From time to time there are movements that would like to take the decision from the hand of the person threatening such a disclosure with legal counter actions. However this leads to the field of free speech that – in my opinion – prevails at all costs. Even the cost of information security. You just do not want to live secure: locked up in a prison. This leads too far to discuss here.
He's perfectly fine. PayPal acted like scumbags, let's not forget it. Bringing age discrimination into it? Really smart. That will surely motivate underage researchers to report their findings…
Also everyone seems to be forgetting that this is a common practice in this industry to publish this kind of findings after enough time for the company to fix the issue. Clearly PayPal thinks that age is a factor to break the specified rules. It might seem harsh what he did but it's PayPal who made up rules on the spot – they're not in the guidelines, ditto! That at least brought enough publicity to the issue. PayPal is in the wrong and they should be called on it.
See this is just plain stupidity and anal head cells at its absolute finest. Paypal could have soared in terms of trust had they have rewarded the lad. Jeez a few K to them is like a penny to us.
I actually did not know this and will be closing my paypal account and looking at alternative ways to have that type of facility.
This makes no sense…Paypal…why when other companies do something like this and then they pay out to someone who is only 12 years old…so why doesnt paypal…their logic makes no sense what so ever!
Why can't bounties be shared between all those who discover a particular vulnerability, prior to the vulnerability being patched?
Well, you can say that he was selfish in disclosing it, BUT, Paypal was also selfish in not rewarding him in the first place.
Saying that someone had already beaten him to it does not encourage young researchers to submit problems as they will wonder whether it will be accepted.
Maybe they should have a site that you can access where it shows what bugs have been reported. I am sure a sanitised version of the bug could be put up there.
I would suggest that part of Kugler's thinking was "since PayPal claims they have already been notified about the bug then disclosing the issue is no big deal since they should have fixed it by now then." Not saying it is right… just his judgment being skewed a bit I guess with a bit of prove it mentality.
What other recourse does someone have that sees an actively exploitable bug, and are told "without proof" that we already know about that? Again I am not suggesting what he did was right… just wondering what would have been better?
Looks like it's hands down for payment. Typical Pay-Pal operations. I don't and will never use them and everything with them seems to become so involved it isn't worth the time.
It would be nice for them to announce who did collect on it and when they were acknowledged to have announce it to Pay Pal. This would help. Sounds like they were going to stiff him no matter what.
Another vote for the corporate people?
Did someone actually previously find the bug, or was this just an excuse to avoid paying a reward? Age should not be an issue in this matter; isn't the internet supposed to be age/gender neutral?
Paypal are doubly wrong.
If they knew about the bug they should have expedited counter-measures. The reward should be available to all who told them about it before they killed the bug.
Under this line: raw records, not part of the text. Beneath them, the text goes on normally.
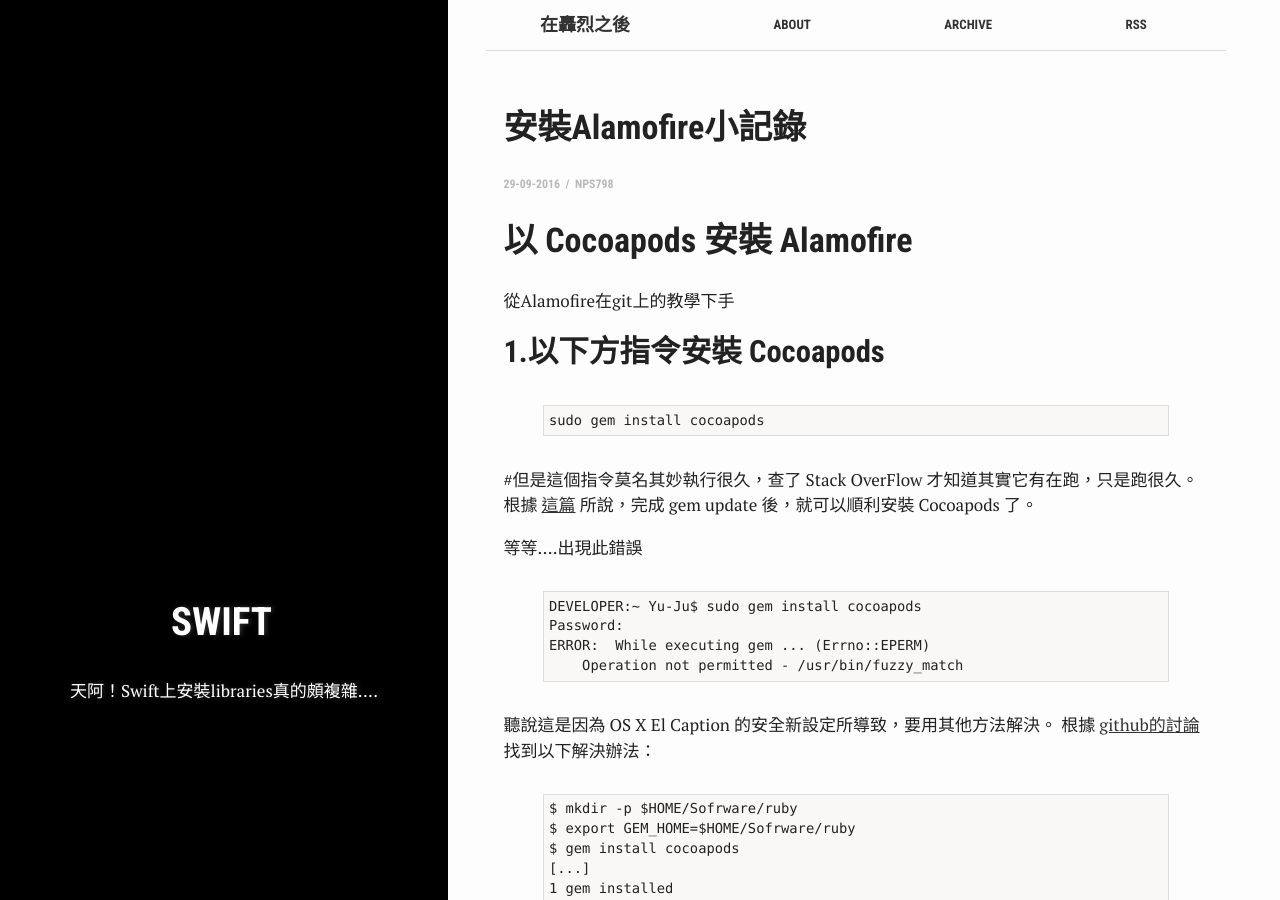
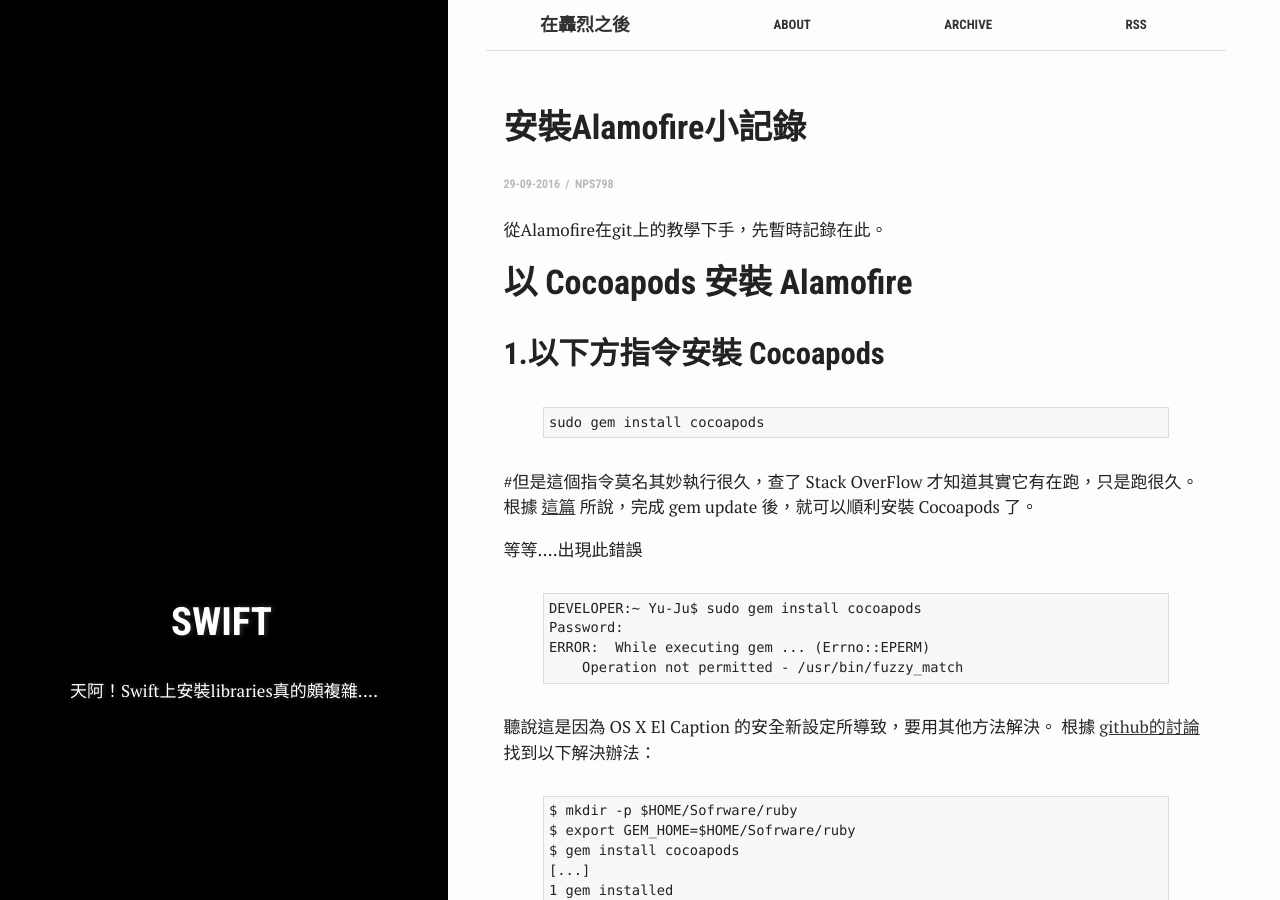
Before and after one commit to nps798/nps798.github.io, a Jekyll site: the page built from _posts/2016-09-28-安裝Alamofire到Swift專案小記錄.md, in a window 1280 px wide and 900 px high. Built offline with Jekyll 4.4.1, drawn with Linux system fonts in a browser that asks for light colours.

Commit message:
install alamofire edited

```diff
--- a/_posts/2016-09-28-安裝Alamofire到Swift專案小記錄.md
+++ b/_posts/2016-09-28-安裝Alamofire到Swift專案小記錄.md
@@ -10,8 +10,10 @@
 author: nps798
 ---
 
+從Alamofire在git上的教學下手，先暫時記錄在此。
+
 # 以 Cocoapods 安裝 Alamofire
-從Alamofire在git上的教學下手
+
 
 ## 1.以下方指令安裝 Cocoapods
 
```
Secondly, having made and broadcast the rules, they are altering them retrospectively.
I do not condone the youngster's behaviour in publicly disclosing the bug, but that is liable to happen when a juvenile trouble-shooter is shunned by the company he tried to help.
Way to go Paypal – way to inspire our youth to explore and excel – though to be honest, don't expect much from you guys – and you deliver – in spades.
And on the subject of public disclosure, should Kruger have publicly disclosed the bug, out of spite?
Yes. As we see, it works. Otherwise the behavior of PayPal would have been forgotten which would be bad.
The age issue is moot as the cross-site scripting (XSS) flaw was previously reported in November of 2012. In this case, paypal’s refusal was legit. If you need confirmation, google it.